This afternoon, volunteer caregiver Sandra was hanging out with Jamie in the greenhouse when she called me over the radio to let me know Burrito was sunbathing, in case I wanted to come out and snap some photos for the blog. As usual, Burrito was unable to lie still for long once he sensed there was a human in the vicinity who might be enticed to play. See the end of this post for an adorable series of photos.

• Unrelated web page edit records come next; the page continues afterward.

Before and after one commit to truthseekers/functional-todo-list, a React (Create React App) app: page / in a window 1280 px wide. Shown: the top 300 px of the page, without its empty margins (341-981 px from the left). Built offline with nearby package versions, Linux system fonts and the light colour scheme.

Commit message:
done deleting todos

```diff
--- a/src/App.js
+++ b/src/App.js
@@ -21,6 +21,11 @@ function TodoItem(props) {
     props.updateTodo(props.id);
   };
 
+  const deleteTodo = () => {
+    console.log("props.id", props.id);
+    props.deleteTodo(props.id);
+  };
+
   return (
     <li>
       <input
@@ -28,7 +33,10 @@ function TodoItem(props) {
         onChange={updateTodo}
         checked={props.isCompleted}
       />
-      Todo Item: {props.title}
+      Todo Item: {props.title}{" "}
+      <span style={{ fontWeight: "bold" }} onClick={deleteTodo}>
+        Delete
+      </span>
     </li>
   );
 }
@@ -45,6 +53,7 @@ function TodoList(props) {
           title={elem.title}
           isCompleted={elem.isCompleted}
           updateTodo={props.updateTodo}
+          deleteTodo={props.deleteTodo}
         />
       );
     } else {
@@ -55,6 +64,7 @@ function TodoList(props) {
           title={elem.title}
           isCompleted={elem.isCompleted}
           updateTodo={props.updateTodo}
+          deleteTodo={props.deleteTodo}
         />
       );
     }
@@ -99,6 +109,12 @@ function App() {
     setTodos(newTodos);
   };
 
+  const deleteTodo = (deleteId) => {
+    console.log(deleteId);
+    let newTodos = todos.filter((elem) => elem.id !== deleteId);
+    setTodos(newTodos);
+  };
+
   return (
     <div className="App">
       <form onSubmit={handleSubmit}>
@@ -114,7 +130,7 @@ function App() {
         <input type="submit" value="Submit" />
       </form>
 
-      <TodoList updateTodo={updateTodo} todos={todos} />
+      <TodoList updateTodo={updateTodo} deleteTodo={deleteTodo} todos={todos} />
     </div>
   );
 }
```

Speaking of the word “adorable,” we try to be careful with how we present the chimpanzees to people who follow the sanctuary. Much of what we share on this blog is happy and lighthearted. We love to share video of a great play session, or photos of the chimpanzees peacefully grooming one another or basking in the sunshine. And these are all things that chimps do. But chimps are also immensely powerful, intelligent, curious, willful, unpredictable, and at times, violent. We never want to give the impression that we view the chimpanzees as babies, or that we view them as harmless.
CSNW is run on a complex system of security protocols and safety rules that are based on the knowledge that chimpanzees are capable of doing great harm in the right (or wrong) circumstances. Volunteers are trained to treat the chimpanzees as equals; to offer them the same respect they offer fellow humans.

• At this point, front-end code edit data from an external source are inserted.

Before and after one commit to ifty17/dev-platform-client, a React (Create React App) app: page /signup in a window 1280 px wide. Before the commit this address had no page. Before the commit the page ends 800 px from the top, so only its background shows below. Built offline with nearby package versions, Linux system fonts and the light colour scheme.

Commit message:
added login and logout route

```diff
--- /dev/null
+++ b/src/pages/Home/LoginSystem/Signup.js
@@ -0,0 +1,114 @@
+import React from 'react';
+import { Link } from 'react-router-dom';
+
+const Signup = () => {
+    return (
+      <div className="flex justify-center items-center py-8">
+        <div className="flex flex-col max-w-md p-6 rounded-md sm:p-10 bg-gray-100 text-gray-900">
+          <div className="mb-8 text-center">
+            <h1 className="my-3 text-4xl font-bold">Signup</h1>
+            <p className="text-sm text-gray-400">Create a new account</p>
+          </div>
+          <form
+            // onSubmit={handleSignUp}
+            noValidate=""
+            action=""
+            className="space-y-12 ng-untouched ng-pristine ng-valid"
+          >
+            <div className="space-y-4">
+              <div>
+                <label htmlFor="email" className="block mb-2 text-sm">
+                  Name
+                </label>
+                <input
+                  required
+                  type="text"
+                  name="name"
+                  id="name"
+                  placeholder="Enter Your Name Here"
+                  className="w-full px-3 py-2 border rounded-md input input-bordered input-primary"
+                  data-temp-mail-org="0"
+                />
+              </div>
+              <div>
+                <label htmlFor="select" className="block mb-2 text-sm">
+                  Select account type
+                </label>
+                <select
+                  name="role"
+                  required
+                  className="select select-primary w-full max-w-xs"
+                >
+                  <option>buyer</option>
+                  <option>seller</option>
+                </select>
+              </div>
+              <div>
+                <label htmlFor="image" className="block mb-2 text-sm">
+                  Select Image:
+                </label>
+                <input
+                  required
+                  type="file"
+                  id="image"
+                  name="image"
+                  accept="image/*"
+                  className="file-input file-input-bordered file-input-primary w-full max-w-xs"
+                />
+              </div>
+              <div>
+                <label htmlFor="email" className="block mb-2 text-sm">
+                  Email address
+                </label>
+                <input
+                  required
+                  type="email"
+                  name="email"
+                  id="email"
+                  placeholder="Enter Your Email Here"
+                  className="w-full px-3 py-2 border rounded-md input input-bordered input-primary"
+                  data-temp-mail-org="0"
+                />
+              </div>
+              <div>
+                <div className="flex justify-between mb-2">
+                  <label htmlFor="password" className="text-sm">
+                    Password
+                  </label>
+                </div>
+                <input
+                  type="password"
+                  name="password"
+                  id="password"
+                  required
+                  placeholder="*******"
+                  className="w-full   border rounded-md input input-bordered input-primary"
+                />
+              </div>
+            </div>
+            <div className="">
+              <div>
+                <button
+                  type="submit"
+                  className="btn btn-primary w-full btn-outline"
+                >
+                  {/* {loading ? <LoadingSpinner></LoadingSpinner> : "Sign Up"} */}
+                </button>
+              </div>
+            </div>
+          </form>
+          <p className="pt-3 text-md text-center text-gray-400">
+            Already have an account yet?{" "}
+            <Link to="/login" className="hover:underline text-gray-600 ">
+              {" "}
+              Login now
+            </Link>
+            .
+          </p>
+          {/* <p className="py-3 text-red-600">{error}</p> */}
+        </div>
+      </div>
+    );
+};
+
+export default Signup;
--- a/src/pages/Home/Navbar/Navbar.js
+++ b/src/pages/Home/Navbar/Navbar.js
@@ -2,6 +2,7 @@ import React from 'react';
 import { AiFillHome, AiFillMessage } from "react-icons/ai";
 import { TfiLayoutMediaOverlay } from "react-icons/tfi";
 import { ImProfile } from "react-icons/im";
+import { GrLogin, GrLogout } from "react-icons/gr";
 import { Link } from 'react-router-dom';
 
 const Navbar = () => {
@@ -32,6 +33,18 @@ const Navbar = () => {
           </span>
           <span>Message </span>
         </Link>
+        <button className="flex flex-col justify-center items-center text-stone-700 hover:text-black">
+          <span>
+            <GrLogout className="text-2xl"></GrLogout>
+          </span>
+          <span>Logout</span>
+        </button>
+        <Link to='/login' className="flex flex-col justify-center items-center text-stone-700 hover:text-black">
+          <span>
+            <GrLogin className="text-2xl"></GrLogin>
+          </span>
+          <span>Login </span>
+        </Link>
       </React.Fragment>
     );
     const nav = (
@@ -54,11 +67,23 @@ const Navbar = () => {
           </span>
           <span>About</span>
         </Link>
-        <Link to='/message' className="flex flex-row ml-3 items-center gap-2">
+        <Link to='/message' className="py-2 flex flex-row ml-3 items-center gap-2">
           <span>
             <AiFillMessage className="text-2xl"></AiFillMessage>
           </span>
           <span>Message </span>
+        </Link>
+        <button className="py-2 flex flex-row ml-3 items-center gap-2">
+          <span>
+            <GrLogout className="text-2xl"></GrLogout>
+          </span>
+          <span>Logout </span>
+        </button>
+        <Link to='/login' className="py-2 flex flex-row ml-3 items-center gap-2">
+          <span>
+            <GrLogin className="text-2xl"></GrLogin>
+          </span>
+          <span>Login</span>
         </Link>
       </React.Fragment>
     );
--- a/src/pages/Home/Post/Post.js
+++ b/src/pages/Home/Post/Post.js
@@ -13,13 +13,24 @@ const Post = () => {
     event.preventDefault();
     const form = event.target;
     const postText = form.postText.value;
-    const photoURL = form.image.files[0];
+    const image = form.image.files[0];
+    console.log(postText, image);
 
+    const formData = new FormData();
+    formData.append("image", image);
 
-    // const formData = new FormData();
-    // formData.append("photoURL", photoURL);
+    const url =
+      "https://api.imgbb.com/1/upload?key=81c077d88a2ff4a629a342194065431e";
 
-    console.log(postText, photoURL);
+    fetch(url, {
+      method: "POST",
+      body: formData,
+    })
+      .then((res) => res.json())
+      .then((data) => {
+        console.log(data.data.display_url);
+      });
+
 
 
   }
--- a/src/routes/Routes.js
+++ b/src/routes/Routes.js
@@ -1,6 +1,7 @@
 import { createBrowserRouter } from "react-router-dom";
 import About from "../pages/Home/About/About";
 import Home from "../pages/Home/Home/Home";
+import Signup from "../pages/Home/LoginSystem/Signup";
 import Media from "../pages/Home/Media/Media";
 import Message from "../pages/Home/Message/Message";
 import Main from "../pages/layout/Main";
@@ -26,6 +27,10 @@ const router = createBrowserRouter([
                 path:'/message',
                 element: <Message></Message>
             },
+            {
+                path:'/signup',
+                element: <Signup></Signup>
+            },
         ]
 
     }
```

Respecting the chimps for who they are means being aware of and appreciating all aspects of their personalities. Jody may poke us one minute and offer us a kiss the next. Jamie may put on an intimidating dominance display, and then come over and gently groom our boots. Just like humans, chimpanzees are complex and multi-faceted.
So when I say that Burrito is adorable, I am not intending to take anything away from the strong, smart, sometimes aggressive adult male chimpanzee that he is. But in addition to those things, he is undeniably cute. I think there’s plenty of room in one person for all sorts of contradictions.